Following a state-wide review of kidney services, the Advancing Kidney Care 2026 (AKC2026) Plan aims to improve kidney health and kidney care services in Queensland. The home doctor experts at House Call Doctor have put together all the facts you need to know about AKC2026.

The recently launched plan addresses kidney disease across areas including prevention and early detection, management of chronic kidney disease (CKD), and the delivery of specialist kidney care.

The Chief Executive Officer of Kidney Health Australia, Chris Forbes, said it is important to educate local communities about kidney disease and the importance of prevention and early detection.

“Alarmingly, 65 people die with kidney related diseases every day, and currently 1.5 million Australians are unaware they have early signs of the disease,” Mr Forbes said.

What will the AKC2026 Plan change?

The AKC2026 plan is focused on providing Queenslanders with information about kidney disease and ensuring timely, equitable access to services, particularly for Aboriginal and Torres Strait Islander people.

The plan aims to support timely identification of CKD and provide support and advice to minimise further damage and/or slow the progression of the disease.

Access to education and treatment choices for kidney failure is also a fundamental part of the plan. This includes timely and equitable access to:

  • Transplantation (including pre-emptive transplantation)
  • Home-based dialysis therapies
  • Supported and medically supervised dialysis as close to home as possible
  • Comprehensive conservative care and end of life care options.

It also includes advice on medication, diet, exercise and coping with the psychological, social and practical impacts of chronic kidney disease.

How will the AKC2026 Plan be implemented?

Queensland’s Hospital and Health Services will share in $10 million annually to support the implementation of the plan, which will be overseen by the AKC2026 Collaborative.
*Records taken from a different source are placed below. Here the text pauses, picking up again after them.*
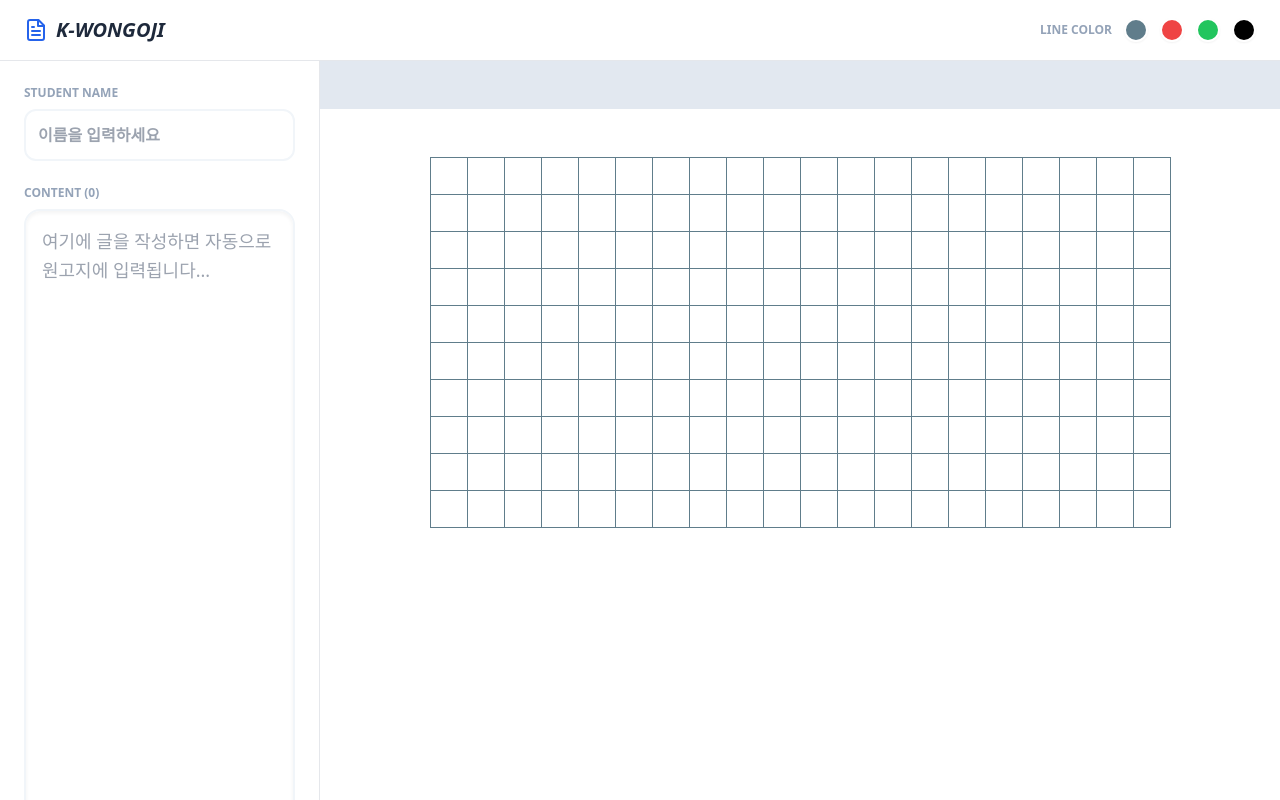
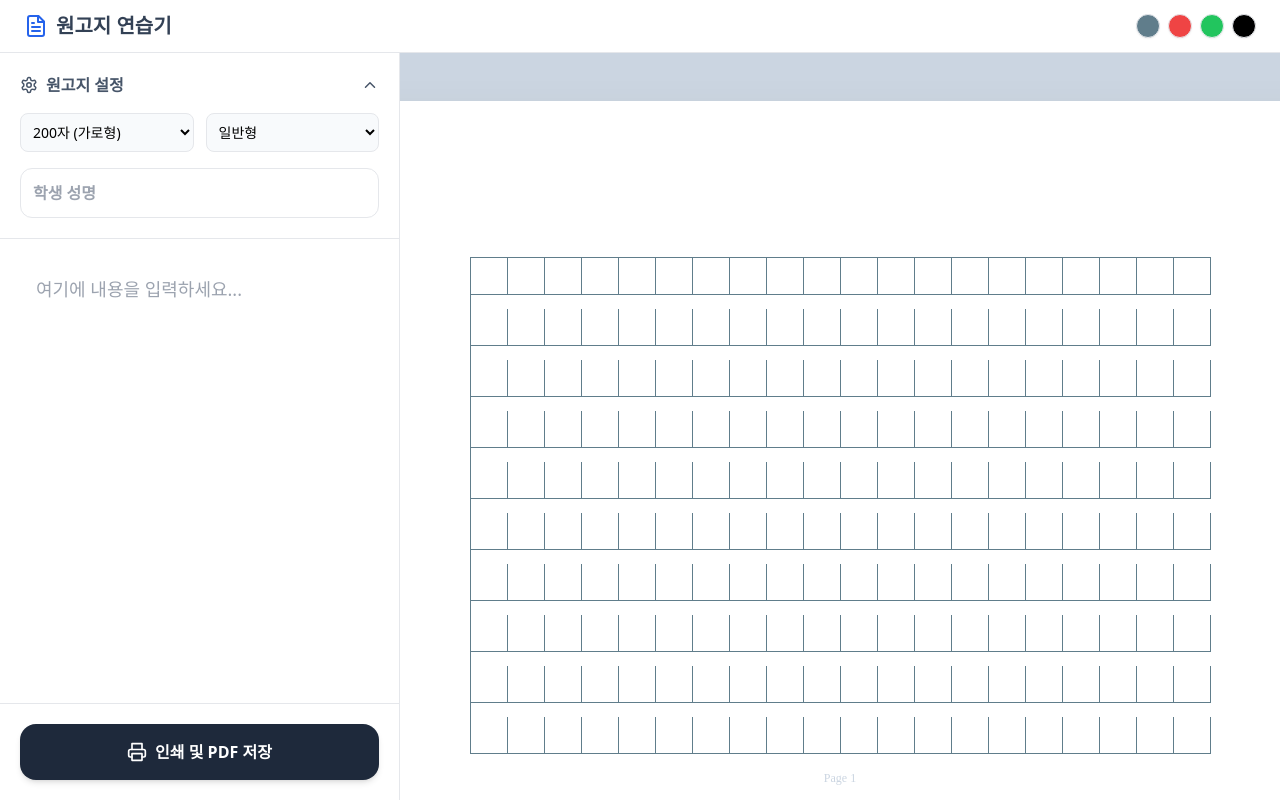
Before and after one commit to 02100korean/wongoji_s, a React (Create React App) app: page / in a window 1280 px wide. Shown: the top 800 px of the page. Built offline with nearby package versions, Linux system fonts and the light colour scheme.

Commit message:
Update App.js

```diff
--- a/src/App.js
+++ b/src/App.js
@@ -2,67 +2,42 @@ import React, { useState, useCallback } from 'react';
 import { Settings, Printer, FileText, ChevronDown, ChevronUp } from 'lucide-react';
 
 const App = () => {
-  // --- 상태 관리 ---
   const [content, setContent] = useState('');
   const [studentName, setStudentName] = useState('');
-  const [isSettingsOpen, setIsSettingsOpen] = useState(false);
-
-  // 원고지 설정
   const [fontType, setFontType] = useState("'Noto Serif KR', serif");
   const [gridType, setGridType] = useState('200');
   const [viewMode, setViewMode] = useState('traditional');
   const [lineColor, setLineColor] = useState('#607d8b');
+  const [isSettingsOpen, setIsSettingsOpen] = useState(true);
 
-  // --- 원고지 규칙 로직 ---
+  // 원고지 엔진: 줄바꿈 및 첫 칸 비우기 규칙
   const processToCells = useCallback((text, cols) => {
-    const cells = [{ type: 'empty' }]; // 문단 시작 첫 칸 비우기
+    const cells = [{ type: 'empty' }];
     let i = 0;
-
     while (i < text.length) {
       const char = text[i];
       const nextChar = text[i + 1] || null;
-
-      // 줄바꿈 처리
       if (char === '\n') {
         const currentLinePos = cells.length % cols;
         const remaining = cols - (currentLinePos || cols);
         if (currentLinePos !== 0) {
             for (let r = 0; r < remaining; r++) cells.push({ type: 'empty' });
         }
-        cells.push({ type: 'empty' }); // 새 문단 시작 시 첫 칸 비우기
+        cells.push({ type: 'empty' });
         i++; continue;
       }
-
-      // 공백 처리
       if (char === ' ') {
-        if (cells.length % cols === 0) { // 줄 첫 칸이 공백이면 무시
-          i++; continue;
-        }
+        if (cells.length % cols === 0) { i++; continue; }
         cells.push({ type: 'default', content: '' });
         i++; continue;
       }
-
       const isDigit = (c) => /[0-9]/.test(c);
-      const isPunct = (c) => c === '.' || c === ',';
       const isSmallChar = (c) => /[a-zA-Z]/.test(c);
-
-      // 숫자/영어 반 칸 처리 (한 칸에 두 자)
-      const canPair = nextChar && (
-        (isDigit(char) && isDigit(nextChar)) ||
-        (isDigit(char) && isPunct(nextChar)) ||
-        (isPunct(char) && isDigit(nextChar)) ||
-        (isSmallChar(char) && isSmallChar(nextChar))
-      );
+      const canPair = nextChar && ((isDigit(char) && isDigit(nextChar)) || (isSmallChar(char) && isSmallChar(nextChar)));
 
       if (canPair) {
         cells.push({ type: 'pair', content: [char, nextChar] });
         i += 2;
-      } else if (isPunct(char)) {
-        cells.push({ type: 'punct-low', content: char });
-        i++;
-      } else if (char === '?' || char === '!') {
-        cells.push({ type: 'punct-center', content: char });
-        i++;
       } else {
         cells.push({ type: 'default', content: char });
         i++;
@@ -71,39 +46,25 @@ const App = () => {
     return cells;
   }, []);
 
-  // --- 셀 렌더링 ---
   const renderCell = (cellData, key) => {
     const cellStyle = {
         width: '37px', height: '37px',
         borderRight: `1px solid ${lineColor}`,
         borderBottom: `1px solid ${lineColor}`,
-        display: 'flex', alignItems: 'center', justifyContent: 'center',
-        position: 'relative', fontSize: '20px', fontWeight: '500'
+        display: 'flex', alignItems: 'center', justifyContent: 'center', fontSize: '21px'
     };
-
     if (!cellData || cellData.type === 'empty') return <div key={key} style={cellStyle}></div>;
-
     if (cellData.type === 'pair') {
         return (
-            <div key={key} style={cellStyle}>
-                <div className="flex w-full h-full">
-                    <div className="w-1/2 flex items-center justify-center">{cellData.content[0]}</div>
-                    <div className="w-1/2 flex items-center justify-center">{cellData.content[1]}</div>
-                </div>
+            <div key={key} style={cellStyle} className="flex font-bold text-[19px]">
+                <div className="w-1/2 flex justify-center">{cellData.content[0]}</div>
+                <div className="w-1/2 flex justify-center">{cellData.content[1]}</div>
             </div>
         );
     }
-
-    return (
-      <div key={key} style={cellStyle}>
-        {cellData.type === 'punct-low' ? (
-          <span className="absolute left-[10%] bottom-[10%]">{cellData.content}</span>
-        ) : cellData.content}
-      </div>
-    );
+    return <div key={key} style={cellStyle}>{cellData.content}</div>;
   };
 
-  // --- 원고지 컴포넌트 ---
   const Manuscript = ({ text, settings, name }) => {
     const cols = 20;
     const gridVal = parseInt(settings.gridType);
@@ -111,29 +72,28 @@ const App = () => {
     const allCells = processToCells(text, cols);
     const pageCount = Math.max(1, Math.ceil(allCells.length / gridVal));
 
+    const rowGap = settings.viewMode === 'feedback' ? '28px' : (settings.viewMode === 'traditional' ? '14px' : '0');
+    // 인쇄 시 딱 맞게 조절하기 위한 스타일
+    const paperClassName = `wongoji-paper bg-white shadow-2xl p-8 print:p-0 print:shadow-none print:m-0 flex flex-col items-center justify-center`;
+    const paperStyle = settings.gridType === '200'
+      ? { width: '297mm', minHeight: '210mm', height: 'auto' }
+      : { width: '210mm', minHeight: '297mm', height: 'auto' };
+
     return (
-      <div className="flex flex-col items-center w-full">
+      <div className="flex flex-col items-center w-full gap-8 print:gap-0">
         {Array.from({ length: pageCount }).map((_, p) => (
-          <div key={p} className="mb-12 bg-white shadow-xl p-8 print:p-0 print:shadow-none" style={{
-            fontFamily: settings.fontType,
-            width: gridVal === 200 ? '297mm' : '210mm',
-            minHeight: gridVal === 200 ? '210mm' : '297mm'
-          }}>
-            <div className="flex justify-end mb-4 px-4">
-              {p === 0 && name && <div className="border-b-2 border-black px-4 py-1 text-sm font-bold">성명: {name}</div>}
+          <div key={p} className={paperClassName} style={{ fontFamily: settings.fontType, ...paperStyle }}>
+            <div className="w-full flex justify-end h-8 mb-4 px-10 print:mt-10">
+              {p === 0 && name && <div className="border-b-2 border-black px-4 text-sm font-bold">성명: {name}</div>}
             </div>
-            <div className="flex flex-col items-center">
-              <div className="border-t border-l" style={{ borderColor: lineColor }}>
-                {Array.from({ length: rows }).map((_, r) => (
-                  <div key={r} className="flex">
-                    {Array.from({ length: cols }).map((_, c) => {
-                      const cellIndex = (p * gridVal) + (r * cols) + c;
-                      return renderCell(allCells[cellIndex], `cell-${p}-${r}-${c}`);
-                    })}
-                  </div>
-                ))}
-              </div>
+            <div className="border-t border-l flex flex-col" style={{ borderColor: lineColor, gap: rowGap }}>
+              {Array.from({ length: rows }).map((_, r) => (
+                <div key={r} className="flex">
+                  {Array.from({ length: cols }).map((_, c) => renderCell(allCells[p * gridVal + r * cols + c], c))}
+                </div>
+              ))}
             </div>
+            <div className="w-full text-center mt-4 text-xs text-slate-300 no-print">Page {p + 1}</div>
           </div>
         ))}
       </div>
@@ -141,66 +101,81 @@ const App = () => {
   };
 
   return (
-    <div className="min-h-screen flex flex-col bg-slate-50 text-slate-900">
-      {/* 네비게이션 */}
-      <nav className="bg-white border-b px-6 py-4 flex justify-between items-center no-print shadow-sm">
-        <h1 className="text-xl font-black text-slate-800 flex items-center gap-2 italic">
-          <FileText className="text-blue-600" /> K-WONGOJI
-        </h1>
-        <div className="flex items-center gap-3">
-          <span className="text-xs font-bold text-slate-400">LINE COLOR</span>
+    <div className={`h-screen w-full flex flex-col bg-slate-100 overflow-hidden ${gridType === '200' ? 'print-landscape' : 'print-portrait'}`}>
+      {/* 상단바 (고정) */}
+      <nav className="bg-white border-b px-6 py-3 no-print flex justify-between items-center shadow-sm shrink-0">
+        <h1 className="text-xl font-bold text-slate-700 flex items-center gap-2"><FileText className="text-blue-600" /> 원고지 연습기</h1>
+        <div className="flex gap-2">
           {['#607d8b', '#ef4444', '#22c55e', '#000000'].map(c => (
-            <button key={c} onClick={() => setLineColor(c)} className="w-6 h-6 rounded-full border-2 border-white shadow-sm" style={{ backgroundColor: c }} />
+            <button key={c} onClick={() => setLineColor(c)} className="w-6 h-6 rounded-full border shadow-sm" style={{ backgroundColor: c }} />
           ))}
         </div>
       </nav>
 
       <div className="flex-1 flex flex-col lg:flex-row overflow-hidden">
-        {/* 사이드바 */}
-        <aside className="w-full lg:w-80 bg-white border-r p-6 no-print flex flex-col gap-6 shadow-sm overflow-y-auto">
-          <div>
-            <label className="block text-xs font-black text-slate-400 mb-2 uppercase">Student Name</label>
-            <input
-              type="text"
-              value={studentName}
-              onChange={e => setStudentName(e.target.value)}
-              placeholder="이름을 입력하세요"
-              className="w-full p-3 border-2 border-slate-100 rounded-xl focus:border-blue-500 outline-none transition-all font-bold"
+        {/* 왼쪽 입력창 (스크롤 고정) */}
+        <aside className="w-full lg:w-[400px] bg-white border-r no-print flex flex-col shadow-lg shrink-0">
+          <div className="p-5 border-b flex flex-col gap-4">
+            <button onClick={() => setIsSettingsOpen(!isSettingsOpen)} className="flex justify-between items-center font-bold text-slate-600">
+              <span className="flex items-center gap-2"><Settings size={18}/> 원고지 설정</span>
+              {isSettingsOpen ? <ChevronUp size={18}/> : <ChevronDown size={18}/>}
+            </button>
+            {isSettingsOpen && (
+              <div className="grid grid-cols-2 gap-3">
+                <select value={gridType} onChange={e => setGridType(e.target.value)} className="p-2 border rounded-lg text-sm outline-none bg-slate-50">
+                  <option value="200">200자 (가로형)</option>
+                  <option value="400">400자 (세로형)</option>
+                </select>
+                <select value={viewMode} onChange={e => setViewMode(e.target.value)} className="p-2 border rounded-lg text-sm outline-none bg-slate-50">
+                  <option value="traditional">일반형</option>
+                  <option value="feedback">피드백형</option>
+                  <option value="grid">격자형</option>
+                </select>
+              </div>
+            )}
+            <input type="text" value={studentName} onChange={e => setStudentName(e.target.value)} placeholder="학생 성명" className="p-3 border rounded-xl font-bold outline-none focus:ring-2 focus:ring-blue-100" />
+          </div>
+
+          {/* 텍스트 입력 영역 (이곳만 스크롤) */}
+          <div className="flex-1 overflow-y-auto p-5 custom-scrollbar">
+            <textarea
+              value={content}
+              onChange={e => setContent(e.target.value)}
+              className="w-full h-full min-h-[400px] p-4 border-none outline-none resize-none bg-transparent text-lg leading-relaxed"
+              placeholder="여기에 내용을 입력하세요..."
             />
           </div>
 
-          <div className="flex-1 flex flex-col">
-            <label className="block text-xs font-black text-slate-400 mb-2 uppercase">Content ({content.length})</label>
-            <textarea
-              value={content}
-              onChange={e => setContent(e.target.value)}
-              placeholder="여기에 글을 작성하면 자동으로 원고지에 입력됩니다..."
-              className="flex-1 w-full p-4 border-2 border-slate-100 rounded-2xl focus:border-blue-500 outline-none resize-none transition-all text-lg leading-relaxed shadow-inner min-h-[300px]"
-            />
+          <div className="p-5 border-t">
+            <button onClick={() => window.print()} className="w-full bg-slate-800 text-white h-14 rounded-2xl font-bold hover:bg-black transition-all shadow-md flex items-center justify-center gap-2">
+              <Printer size={20}/> 인쇄 및 PDF 저장
+            </button>
           </div>
-
-          <button
-            onClick={() => window.print()}
-            className="w-full py-4 bg-slate-900 text-white rounded-2xl font-bold hover:bg-blue-600 transition-all flex items-center justify-center gap-2 shadow-lg"
-          >
-            <Printer size={20} /> 인쇄 및 PDF 저장
-          </button>
         </aside>
 
-        {/* 원고지 미리보기 */}
-        <main className="flex-1 overflow-auto bg-slate-200 p-4 lg:p-12 flex justify-center">
+        {/* 오른쪽 원고지 미리보기 (이곳도 독립적 스크롤) */}
+        <main className="flex-1 overflow-auto bg-slate-300 p-4 lg:p-12 flex justify-center custom-scrollbar">
           <Manuscript text={content} settings={{ gridType, viewMode, fontType, lineColor }} name={studentName} />
         </main>
       </div>
 
       <style>{`
+        .custom-scrollbar::-webkit-scrollbar { width: 6px; }
+        .custom-scrollbar::-webkit-scrollbar-track { background: transparent; }
+        .custom-scrollbar::-webkit-scrollbar-thumb { background: #cbd5e1; border-radius: 10px; }
+
         @media print {
-          body { background: white !important; }
           .no-print { display: none !important; }
-          .shadow-xl { box-shadow: none !important; }
-          main { padding: 0 !important; background: white !important; overflow: visible !important; }
-          .wongoji-paper { margin: 0 !important; page-break-after: always; }
-          @page { size: auto; margin: 15mm; }
+          body, html { margin: 0 !important; padding: 0 !important; height: auto !important; overflow: visible !important; }
+          .wongoji-paper {
+            page-break-after: always !important;
+            box-shadow: none !important;
+            display: flex !important;
+            align-items: center !important;
+            justify-content: center !important;
+          }
+          .print-landscape { @page { size: A4 landscape; margin: 0; } }
+          .print-portrait { @page { size: A4 portrait; margin: 0; } }
         }
       `}</style>
     </div>
```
The Collaborative is formed by consumers, clinicians, service partners and administrators.

Dr Keshwar Baboolal said collaboration is key to ensure co-design with consumers, primary care providers and Aboriginal and Torres Strait Islander partners.
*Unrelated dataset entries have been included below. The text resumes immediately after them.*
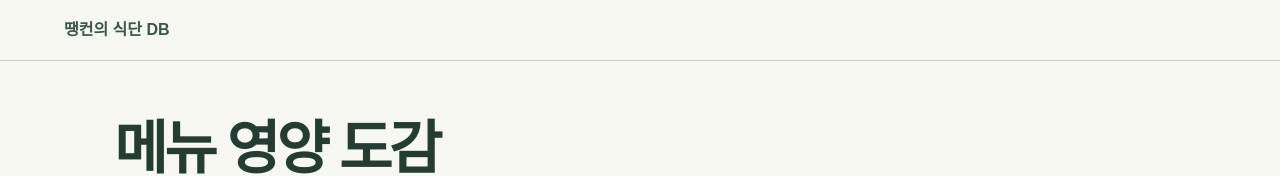
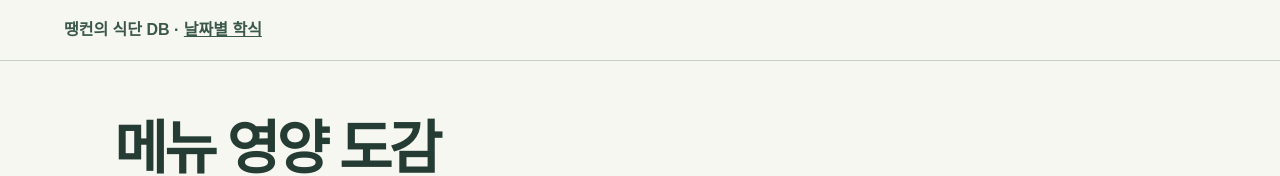
Before and after one commit to hexagonrose/hk-food-db, a plain HTML site: page index.html in a window 1280 px wide. Shown: the top 176 px of the page. Drawn offline with Linux system fonts and the light colour scheme.

Commit message:
영양 도감에서 날짜별 학식으로 연결

```diff
--- a/index.html
+++ b/index.html
@@ -1,6 +1,6 @@
 <!doctype html><html lang="ko"><meta charset="UTF-8"><meta name="viewport" content="width=device-width,initial-scale=1"><title>메뉴 영양 도감</title><style>
 *{box-sizing:border-box}body{margin:0;background:#f7f7f1;color:#243c33;font:16px/1.6 "DM Sans","Malgun Gothic",sans-serif}header{border-bottom:1px solid #c7cec3;padding:17px max(5vw,20px);color:#39584a;font-weight:700}main{max-width:1100px;margin:auto;padding:42px 24px}h1{font-size:clamp(32px,5vw,58px);letter-spacing:-.06em;margin:0 0 24px}input,select{font:inherit;background:white;border:1px solid #acb8ac;border-radius:8px;padding:9px 12px;max-width:100%}.filters{display:flex;gap:8px;flex-wrap:wrap;margin-bottom:22px}.grid{display:grid;grid-template-columns:minmax(220px,1fr) minmax(0,2fr);gap:24px}nav a{display:block;text-decoration:none;color:inherit;border-top:1px solid #c7cec3;padding:10px 12px}nav a[aria-current]{background:#dce8d8;border-left:4px solid #426d51}article{background:white;border:1px solid #ccd3c7;border-radius:14px;padding:clamp(18px,3vw,36px);align-self:start}h2{font-size:clamp(23px,3vw,35px);letter-spacing:-.04em;line-height:1.3;margin:8px 0}small{color:#496951}dl{display:grid;grid-template-columns:1fr 1fr;margin:18px 0}dt,dd{border-bottom:1px solid #e4e8df;margin:0;padding:8px 0}dd{text-align:right;font-weight:700}img{width:100%;max-height:260px;object-fit:cover;border-radius:7px;margin-top:12px}p{margin:10px 0}#count{color:#486250} @media(max-width:680px){main{padding:22px 14px}.grid{grid-template-columns:1fr;gap:12px}nav{max-height:164px;overflow:auto}.filters input{min-width:0;width:55%}}
-</style><header>땡컨의 식단 DB</header><main><h1>메뉴 영양 도감</h1><div class="filters"><input id="q" type="search" aria-label="메뉴 검색" placeholder="음식·메뉴 검색"><select id="cat" aria-label="분류"><option>전체</option><option>평소 아침</option><option>과일</option><option>프로틴·간식</option><option>학식</option></select></div><div class="grid"><section><small id="count"></small><nav aria-label="검색된 메뉴"></nav></section><article aria-live="polite"></article></div></main>
+</style><header>땡컨의 식단 DB · <a href="menus.html" style="color:inherit">날짜별 학식</a></header><main><h1>메뉴 영양 도감</h1><div class="filters"><input id="q" type="search" aria-label="메뉴 검색" placeholder="음식·메뉴 검색"><select id="cat" aria-label="분류"><option>전체</option><option>평소 아침</option><option>과일</option><option>프로틴·간식</option><option>학식</option></select></div><div class="grid"><section><small id="count"></small><nav aria-label="검색된 메뉴"></nav></section><article aria-live="polite"></article></div></main>
 <script id="catalog" type="application/json">[
   {
     "id": "nuts",
```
“This included over 80 clinicians and consumers on seven working groups, participating in 34 meetings totalling in over 530 hours of clinician and consumer time,” Dr Baboolal said.

In 2019-20 this new funding will support transplant coordination, home haemodialysis, vascular access coordination and kidney supportive care models.

Why is the AKC2026 Plan important?

Approximately 1 in 10, or around 500,000 Queensland adults have indicators of CKD such as reduced kidney function and/or the presence of albumin in the urine.

A further 1 in 3 Australians are at an increased risk of developing CKD. Adult Australians are at an increased risk of CKD if they:

  • Have diabetes
  • Have high blood pressure
  • Have established heart problems (heart failure or heart attack) and/or have had a stroke
  • Have a family history of kidney failure
  • Are obese (body mass index ≥ 30)
  • Are a smoker
  • 60 years or older
  • Are of Aboriginal or Torres Strait Islander origin
  • Have a history of acute kidney injury.

The AKC2026 Plan is important as it will benefit these Australians who are suffering from CKD and support those who are at an increased risk of CKD.

If CKD is detected early and managed appropriately, the deterioration in kidney function can be reduced by as much as 50 per cent and may even be reversible.

Early detection is invaluable to Australians who need timely and equitable support.

What will this mean for the future?

The predicted increase in kidney transplant numbers means the current state-wide kidney transplant service must expand to meet the needs of the growing and ageing population.

The Collaborative is preparing for this increase with an outcomes-focused alternative funding model for kidney care services , with a state-wide digitally integrated kidney care data solution already under development.

The four improvement goals for the future as outlined by the AKC2026 Plan are:

  1. Prevent chronic kidney disease
  2. Detect chronic kidney disease earlier for better outcomes
  3. Avoid kidney failure from chronic kidney disease where possible
  4. Constantly improve specialist kidney care to deliver the best access and outcomes for all Queenslanders.

Evaluation of progress against goals and objectives is planned for 2021 and 2025 in the hope of making Queenslanders amongst the healthiest people in the world by 2026.